# DATA FOR THIS EXERCISE
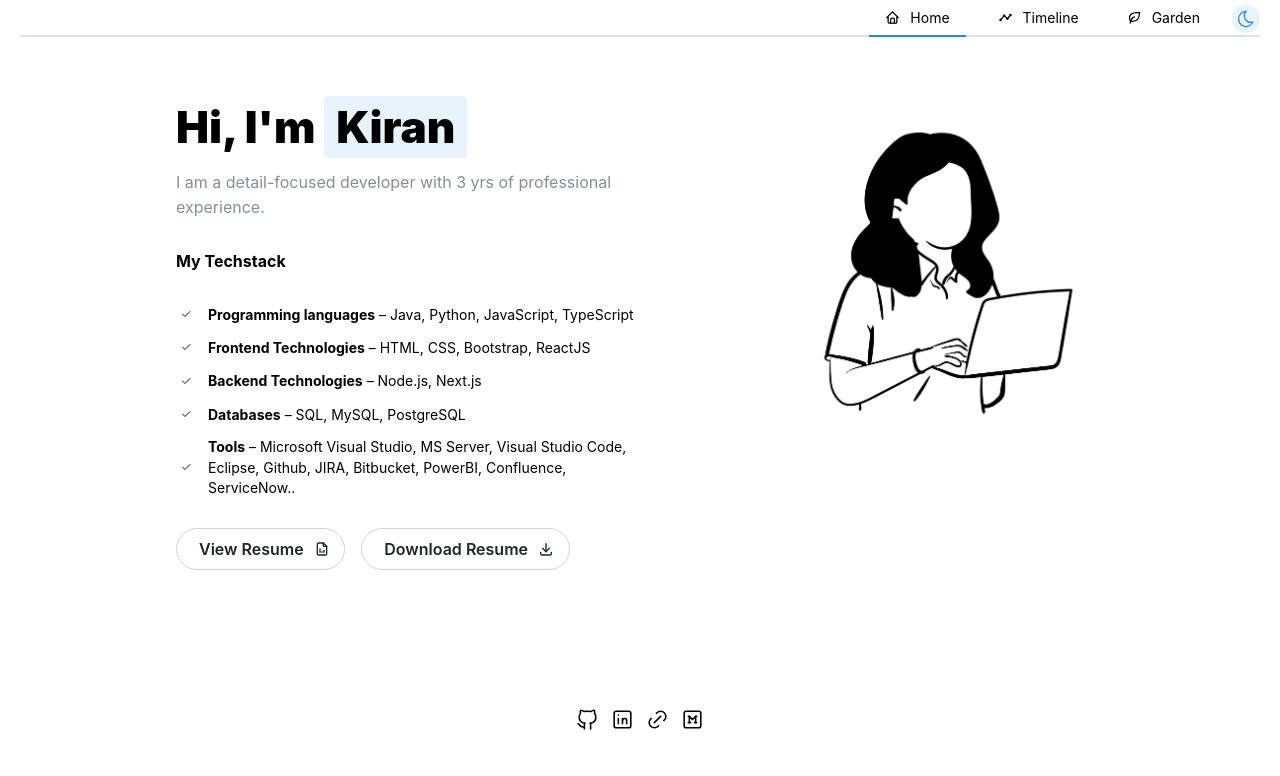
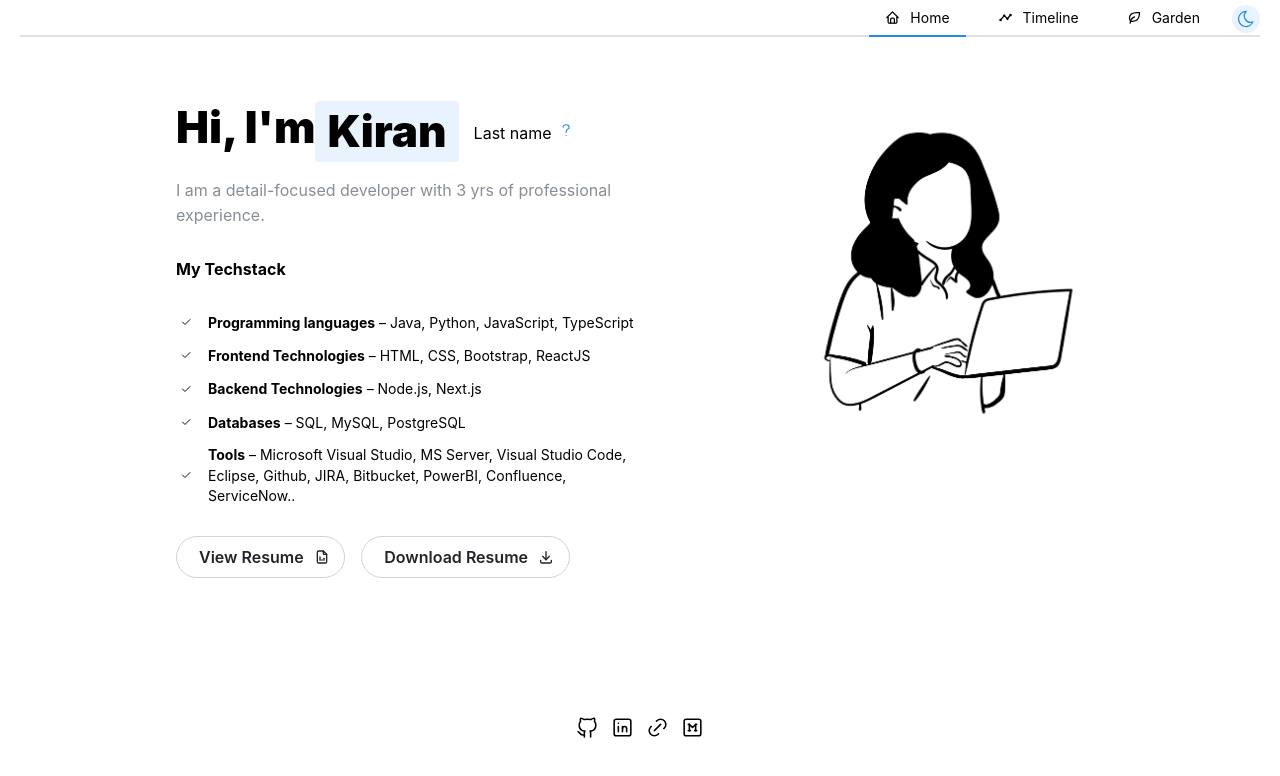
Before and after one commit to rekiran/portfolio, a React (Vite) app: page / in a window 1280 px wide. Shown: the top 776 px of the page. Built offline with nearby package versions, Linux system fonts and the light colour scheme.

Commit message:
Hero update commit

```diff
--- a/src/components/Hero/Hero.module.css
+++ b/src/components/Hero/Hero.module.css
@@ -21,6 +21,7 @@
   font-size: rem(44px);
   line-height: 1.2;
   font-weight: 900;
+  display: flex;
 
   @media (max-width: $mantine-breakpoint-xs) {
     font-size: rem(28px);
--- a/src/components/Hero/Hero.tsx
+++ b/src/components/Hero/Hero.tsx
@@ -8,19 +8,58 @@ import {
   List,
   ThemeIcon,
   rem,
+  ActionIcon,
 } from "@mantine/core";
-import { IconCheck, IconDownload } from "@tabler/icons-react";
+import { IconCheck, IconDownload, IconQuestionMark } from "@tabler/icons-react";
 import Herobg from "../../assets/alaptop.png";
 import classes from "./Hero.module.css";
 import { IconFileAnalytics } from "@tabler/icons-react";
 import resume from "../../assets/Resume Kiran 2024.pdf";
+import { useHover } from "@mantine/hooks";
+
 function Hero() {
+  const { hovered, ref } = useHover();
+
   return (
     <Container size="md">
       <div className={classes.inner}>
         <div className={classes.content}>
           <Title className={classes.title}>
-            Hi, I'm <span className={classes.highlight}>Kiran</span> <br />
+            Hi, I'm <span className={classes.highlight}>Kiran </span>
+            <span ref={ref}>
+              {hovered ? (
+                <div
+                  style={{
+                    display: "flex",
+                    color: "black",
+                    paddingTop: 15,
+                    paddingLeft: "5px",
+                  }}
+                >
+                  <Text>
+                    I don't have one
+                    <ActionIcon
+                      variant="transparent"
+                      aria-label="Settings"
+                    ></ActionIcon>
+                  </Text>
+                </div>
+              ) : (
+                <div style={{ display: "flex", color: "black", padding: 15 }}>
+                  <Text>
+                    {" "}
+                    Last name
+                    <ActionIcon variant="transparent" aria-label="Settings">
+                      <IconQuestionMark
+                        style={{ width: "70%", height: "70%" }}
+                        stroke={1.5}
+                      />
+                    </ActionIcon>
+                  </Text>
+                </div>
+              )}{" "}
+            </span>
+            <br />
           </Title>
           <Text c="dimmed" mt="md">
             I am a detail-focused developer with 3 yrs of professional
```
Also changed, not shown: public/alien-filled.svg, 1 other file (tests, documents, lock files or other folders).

==

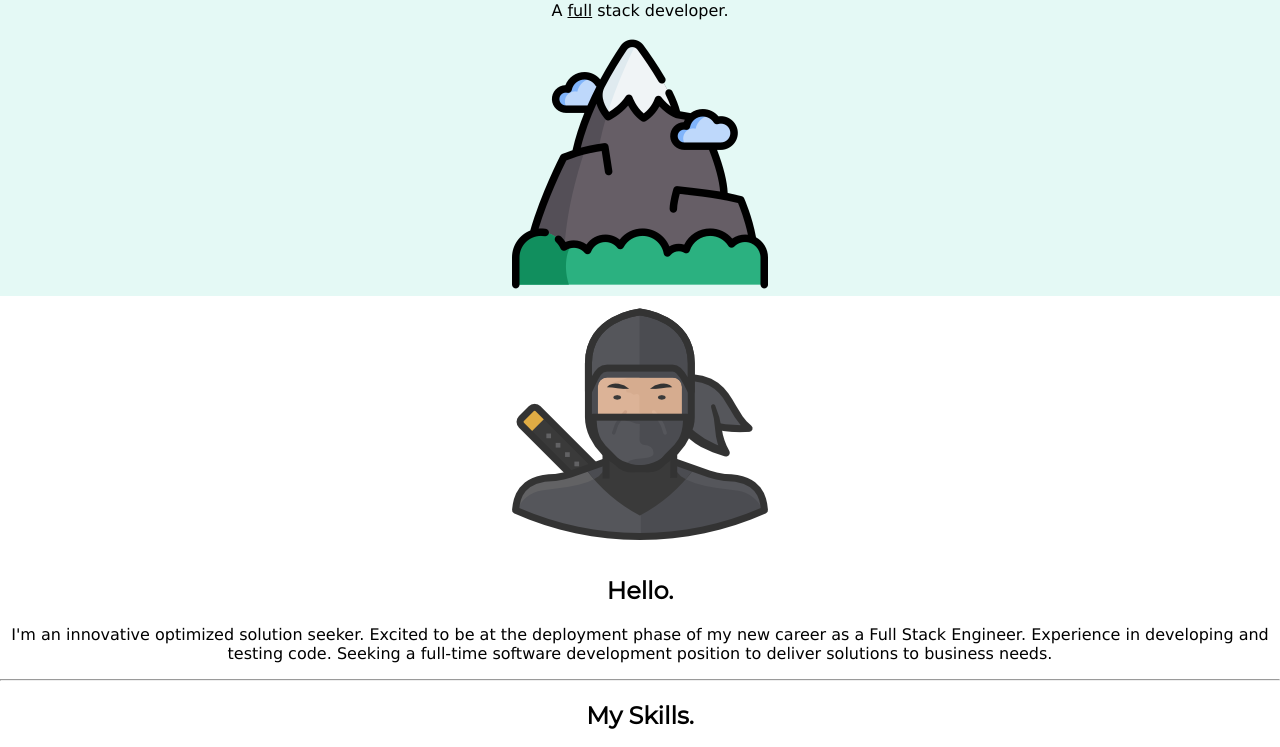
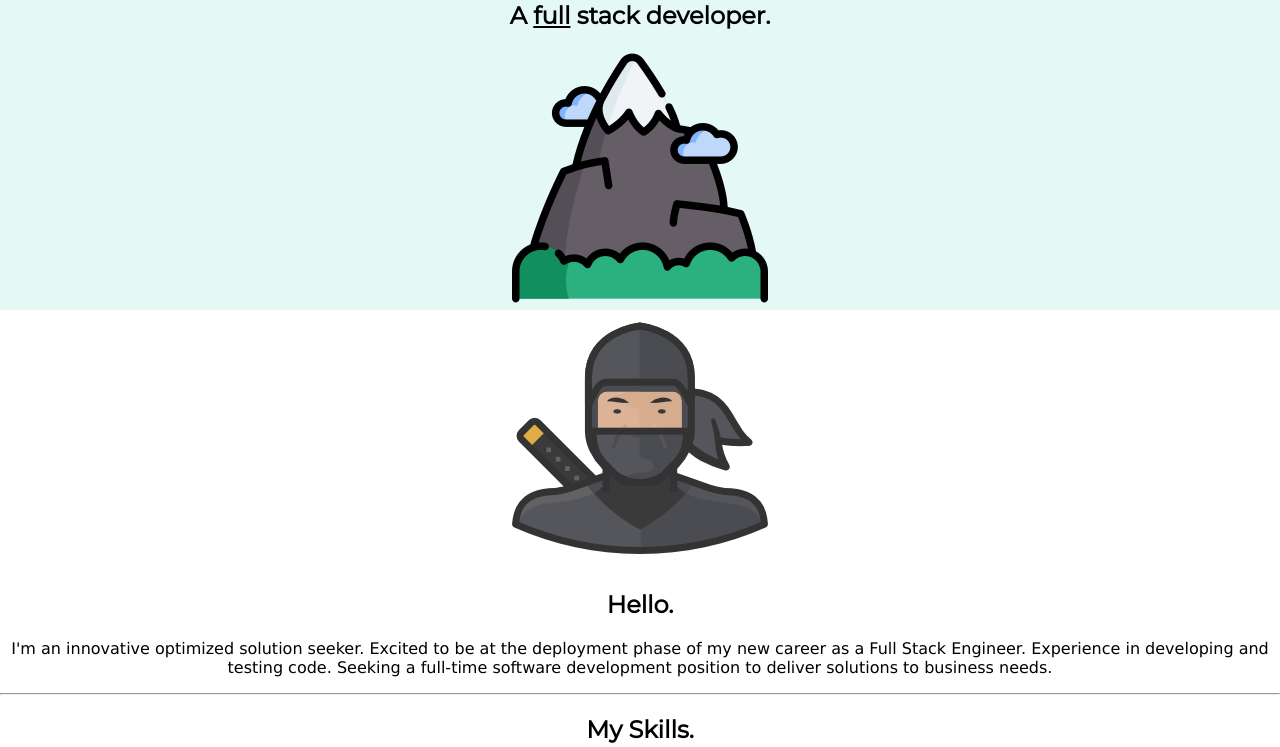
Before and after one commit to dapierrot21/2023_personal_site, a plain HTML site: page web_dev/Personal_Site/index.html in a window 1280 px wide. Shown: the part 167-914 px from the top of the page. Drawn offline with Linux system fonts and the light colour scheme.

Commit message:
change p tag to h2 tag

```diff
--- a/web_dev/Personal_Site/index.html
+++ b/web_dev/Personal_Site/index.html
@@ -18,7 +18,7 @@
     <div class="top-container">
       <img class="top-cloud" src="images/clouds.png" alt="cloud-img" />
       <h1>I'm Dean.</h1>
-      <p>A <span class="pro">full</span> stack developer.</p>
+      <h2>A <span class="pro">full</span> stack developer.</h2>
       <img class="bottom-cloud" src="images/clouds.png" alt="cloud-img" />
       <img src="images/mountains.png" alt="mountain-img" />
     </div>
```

# ASSIGNMENT
Could you please report how many lines of the listing above hold the word "classes"? Only the number is needed.

# REPLY TO THE TASK
6